God, in Christ, holds out the greatest encouragement to sinners to return and be friends:
He invites us, though rebels;
He promises us all the fullness of God, though traitors;
He warns us, that He may not punish us;
He expostulates with us, because we are so stubborn;
and He sets before us examples of the greatest enemies, whom He has restored to His favor, introduced to His kingdom, and made honorable among His people.
He brings into friendship and fellowship, by accompanying His gospel with the power of His Holy Spirit, and winning over the heart by His grace.
The method He has adopted to reconcile sinners, is most surprising; it is thus expressed, "Not imputing their trespasses unto them." It is not denied that they are sinners, and many of them notorious sinners. It is admitted, that God would be just in punishing them eternally; but He does not lay their sins to their charge — or place their transgressions to their account.

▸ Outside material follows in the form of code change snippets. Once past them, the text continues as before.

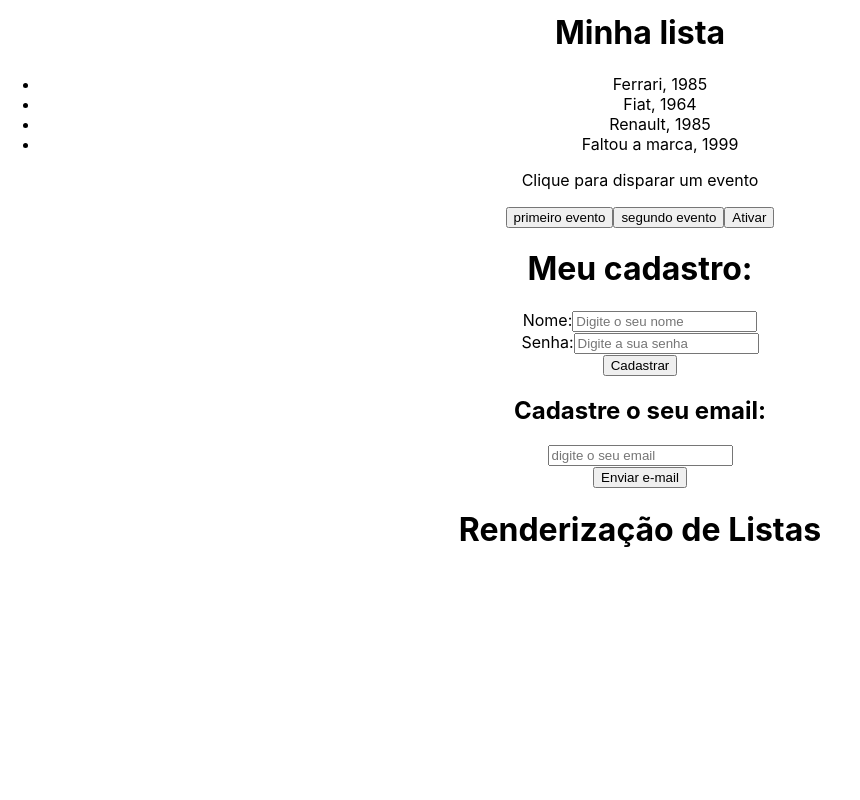
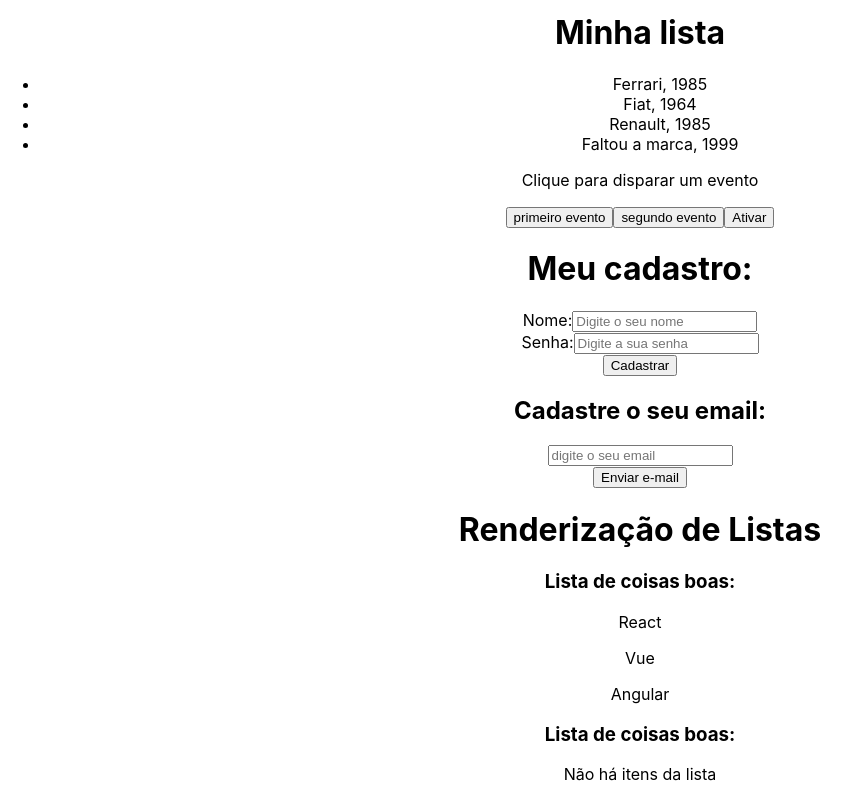
Before and after one commit to naironluiz/testecards, a React (Create React App) app in the folder testecards/: page / in a window 1280 px wide. Shown: the part 388-1188 px from the top of the page, without its empty margins (0-860 px from the left). Before the commit the page ends 958 px from the top, so only its background shows below. Built offline with nearby package versions, Linux system fonts and the light colour scheme.

Commit message:
Renderização dois

```diff
--- a/testecards/src/App.js
+++ b/testecards/src/App.js
@@ -5,6 +5,7 @@ import List from "./components/List";
 import Evento from "./components/Evento";
 import Form from "./components/Form";
 import Condicional from "./components/Condicional";
+import OutraLista from "./components/OutraLista";
 
 function App() {
   /* Interpolação de variaveis
@@ -37,6 +38,8 @@ function App() {
       <Form />
       <Condicional />
       <h1>Renderização de Listas</h1>
+      <OutraLista itens={meusItens} />
+      <OutraLista itens={[]} />
     </div>
   );
 }
--- a/testecards/src/components/OutraLista.js
+++ b/testecards/src/components/OutraLista.js
@@ -0,0 +1,16 @@
+function OutraLista({ itens }) {
+  return (
+    <>
+      <h3>Lista de coisas boas:</h3>
+      {/* js em jsx é sempre entre chaves */}
+      {/* operador ternario de validaçao */}
+      {itens.length > 0 ? (
+        itens.map((item) => <p>{item}</p>)
+      ) : (
+        <p>Não há itens da lista</p>
+      )}
+    </>
+  );
+}
+
+export default OutraLista;
```
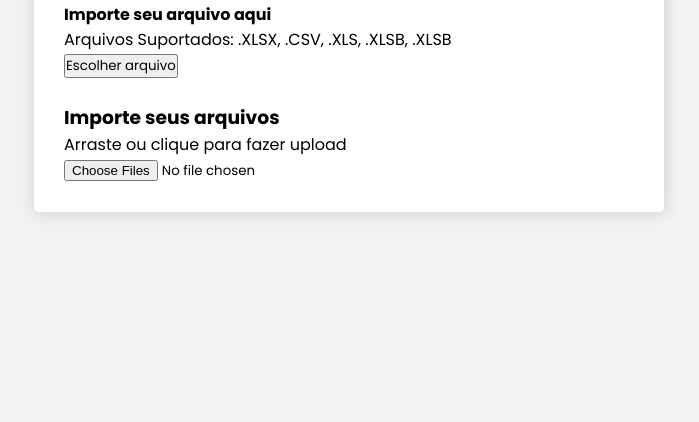
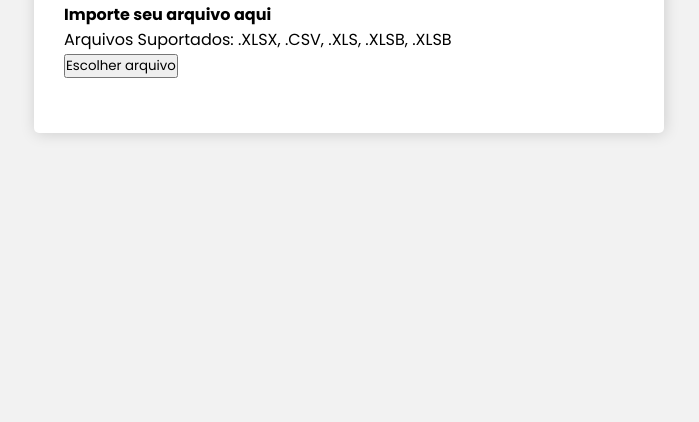
Before and after one commit to WGS-94/WindRose-Python, a Flask app: page / in a window 1280 px wide. Shown: the part 207-629 px from the top of the page, without its empty margins (291-990 px from the left). Run offline with Flask 3, Linux system fonts and the light colour scheme.

Commit message:
:fire: Making the home screen for upload

```diff
--- a/templates/home.html
+++ b/templates/home.html
@@ -373,21 +373,6 @@
         <h4>Gerador de Gráfico de Rosa dos Ventos</h4>
       </div>
     </header>
-<!--
-    <div class="container">
-      <div class="card">
-        <h3>Upload Files</h3>
-        <div class="drop_box">
-          <header>
-            <h4>Select File here</h4>
-          </header>
-          <p>Files Supported: PDF, TEXT, DOC , DOCX</p>
-          <input type="file" hidden accept=".doc,.docx,.pdf" id="fileID" style="display:none;">
-          <button class="btn">Choose File</button>
-        </div>
-
-      </div>
-    </div> -->
 
     <div class="wrapper">
       <div class="form_container">
@@ -406,60 +391,11 @@
               </div>
             </div>
           </div>
-          <div class="upload">
-
-            <label for="file-upload" class="file-upload">
-              <i class='bx bx-cloud-upload'></i>
-            </label>
-
-            <h3> Importe seus arquivos </h3>
-            <p> Arraste ou clique para fazer upload</p>
-
-            <div class="upload-display"> <input id="file-upload" type="file" multiple /> </div>
-
-          </div>
         </form>
       </div>
     </div>
 
     <!-- <script>
-      // Targetting all classes & id from HTML
-      document.querySelector('input[name="matriculaop"]').value = '{{ matricula }}';
-
-      let id = (id) => document.getElementById(id);
-      let classes = (classes) => document.getElementsByClassName(classes);
-
-      let matriculaop = id("matriculaop"),
-        errorMsg = classes("error"),
-        successIcon = classes("success-icon"),
-        failureIcon = classes("failure-icon");
-
-      // Adding the submit event Listener
-
-      form.addEventListener("submit", (e) => {
-        // e.preventDefault();
-        engine(matriculaop, 0, "Matricula é obrigatório");
-      });
-
-      // engine function which will do all the works
-
-      let engine = (id, serial, message) => {
-        if (id.value.trim() === "") {
-          errorMsg[serial].innerHTML = message;
-          id.style.border = "2px solid red";
-
-          // icons
-          failureIcon[serial].style.opacity = "1";
-          successIcon[serial].style.opacity = "0";
-        } else {
-          errorMsg[serial].innerHTML = "";
-          id.style.border = "2px solid #59a012";
-
-          // icons
-          failureIcon[serial].style.opacity = "0";
-          successIcon[serial].style.opacity = "1";
-        }
-      };
     </script> -->
 
   </body>
```
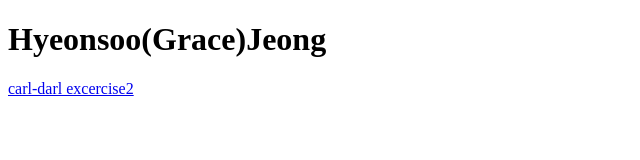
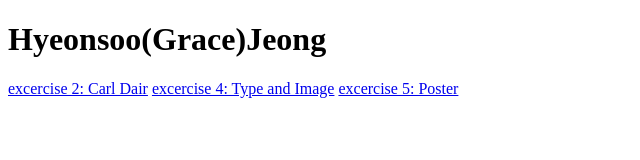
Before and after one commit to grace4677/wsweb, a plain HTML site: page index.html in a window 1280 px wide. Shown: the whole page, without its empty margins (0-640 px from the left). Drawn offline with Linux system fonts and the light colour scheme.

Commit message:
Update index.html

```diff
--- a/index.html
+++ b/index.html
@@ -3,6 +3,9 @@
 <head>
 <h1>Hyeonsoo(Grace)Jeong</h1>
 </head>
-<body><a href="https://grace4677.github.io/carl-darl/">carl-darl excercise2</a>
+<body>
+    <a href="https://grace4677.github.io/carl-darl/">excercise 2: Carl Dair</a>
+    <a href="https://grace4677.github.io/Type-and-Image/">excercise 4: Type and Image</a>
+    <a href="https://grace4677.github.io/Poster/">excercise 5: Poster</a>
 </body>
 </html>
```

Christ has suffered — that we may be spared.
He was condemned — that we may be justified.
Sin was charged on Him — that it may never be charged on us.
He died — that we may live forever.
The whole of the curse fell on Him — that we may inherit a blessing.
Justice was honored and satisfied, by His obedience and death. And now the sinner may be pardoned, justified, accepted, cared for, and glorified. Yes, now every penitent sinner, every one who believes in Jesus, must be pardoned, reconciled to God, and entitled to Heaven.
This is truly a mystery of mercy, and it is all of God. It was . . .
contrived by His wisdom,
approved by His justice,
executed by His Son,
published by His servants,
and applied by His Holy Spirit.
Man is treated with the greatest kindness, and God displays the richest grace and condescension. Sinner, look not at God as displayed in His judgments, or manifested in His works — but look at Him in Jesus, there He is a reconciling God; approach Him, plead with Him, believe His Word, and expect His blessing! He will not impute to you your sins, or punish you for your transgressions — but, "He will abundantly pardon!"